Lowney, a Staten Island native, boasts 20 years of experience, including stints as head brewer at Grizzly Paw Brewing Co. in Alberta, Canada, and Phantom Canyon Brewing Co. in Colorado. She prefers balanced, full-bodied, flavorful beers and wants to offer less-common styles at Maker’s. At a recent soft opening, the taps poured a rye pale ale, a sweet stout, and a red IPA that Mariani calls an IPA for people who don’t normally drink IPAs.
An experimental “pilsale” – a pilsner brewed in an ale style – is an easy drinker and one the brewery describes as a good introduction to craft beer. At the other end of the spectrum is a German rauchbier, which tasted like liquid bacon. Lowney says it’s brewed in the European tradition to maintain its bold, smoky flavor. All involved say it’s a good one to pair with a cigar.

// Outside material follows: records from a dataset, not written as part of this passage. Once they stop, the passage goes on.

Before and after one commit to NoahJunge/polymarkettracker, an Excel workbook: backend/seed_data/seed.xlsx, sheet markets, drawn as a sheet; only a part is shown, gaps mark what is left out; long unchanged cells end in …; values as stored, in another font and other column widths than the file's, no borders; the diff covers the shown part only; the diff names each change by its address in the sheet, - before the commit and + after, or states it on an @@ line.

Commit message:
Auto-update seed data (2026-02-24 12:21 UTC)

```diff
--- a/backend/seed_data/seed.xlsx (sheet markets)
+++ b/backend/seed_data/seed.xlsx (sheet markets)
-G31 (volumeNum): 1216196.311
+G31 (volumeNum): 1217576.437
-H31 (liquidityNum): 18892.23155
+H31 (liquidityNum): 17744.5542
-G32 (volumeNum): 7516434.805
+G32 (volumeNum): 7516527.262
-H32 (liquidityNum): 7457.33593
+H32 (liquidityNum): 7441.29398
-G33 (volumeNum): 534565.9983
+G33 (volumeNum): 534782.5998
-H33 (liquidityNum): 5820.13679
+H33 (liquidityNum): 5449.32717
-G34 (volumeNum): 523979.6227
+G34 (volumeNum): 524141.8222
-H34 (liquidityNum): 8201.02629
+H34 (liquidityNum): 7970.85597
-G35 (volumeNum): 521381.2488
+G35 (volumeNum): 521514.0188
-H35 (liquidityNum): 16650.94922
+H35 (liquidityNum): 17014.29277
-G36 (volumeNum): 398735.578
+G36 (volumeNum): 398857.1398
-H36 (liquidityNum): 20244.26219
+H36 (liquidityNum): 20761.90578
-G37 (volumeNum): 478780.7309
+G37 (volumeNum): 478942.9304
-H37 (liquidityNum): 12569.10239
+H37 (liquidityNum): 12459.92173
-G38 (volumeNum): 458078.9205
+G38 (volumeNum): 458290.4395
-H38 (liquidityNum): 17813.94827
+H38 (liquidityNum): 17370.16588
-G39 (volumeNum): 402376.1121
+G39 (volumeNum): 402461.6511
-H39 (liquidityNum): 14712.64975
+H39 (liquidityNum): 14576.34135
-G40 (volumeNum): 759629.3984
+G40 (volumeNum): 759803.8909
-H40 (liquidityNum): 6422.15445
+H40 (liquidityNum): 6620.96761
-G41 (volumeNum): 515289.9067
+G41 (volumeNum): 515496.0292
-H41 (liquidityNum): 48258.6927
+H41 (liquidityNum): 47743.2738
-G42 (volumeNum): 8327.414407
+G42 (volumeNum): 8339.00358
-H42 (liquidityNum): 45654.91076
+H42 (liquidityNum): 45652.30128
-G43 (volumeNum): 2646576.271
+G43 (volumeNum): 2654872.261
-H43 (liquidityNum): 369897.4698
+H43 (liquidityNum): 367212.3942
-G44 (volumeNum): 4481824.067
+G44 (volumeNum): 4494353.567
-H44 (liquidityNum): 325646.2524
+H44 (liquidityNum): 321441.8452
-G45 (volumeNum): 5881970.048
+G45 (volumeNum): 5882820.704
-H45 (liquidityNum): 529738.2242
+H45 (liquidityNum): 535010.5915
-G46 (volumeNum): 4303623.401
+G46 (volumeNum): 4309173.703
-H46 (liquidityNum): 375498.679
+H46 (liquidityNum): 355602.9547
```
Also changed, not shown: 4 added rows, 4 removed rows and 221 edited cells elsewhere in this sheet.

There’s also a dry-hopped IPA and a Belgian witbier as well as homemade root beer and black cherry soda for children and nondrinkers. A corner coffee bar offers java for $2, with 50 cents going toward a pug rescue group in Pennsylvania.
The brewery is dog-friendly, says Felicia Mariani, and well-behaved “pugs and pug wannabes” are welcome, although not in the cigar bar. Growlers are available and Lowney says there are plans for bottling and canning down the road.
Emerson’s Regina thinks the Maker’s partnership offers his customers an opportunity to learn more about the craft beer world and a chance for craft beer lovers to learn more about cigars. A specialty cigar blend and commemorative box is in the works and could be available by mid-June, according to Mariani and Regina. Both envision tasting events that pair specific cigars with specific brews.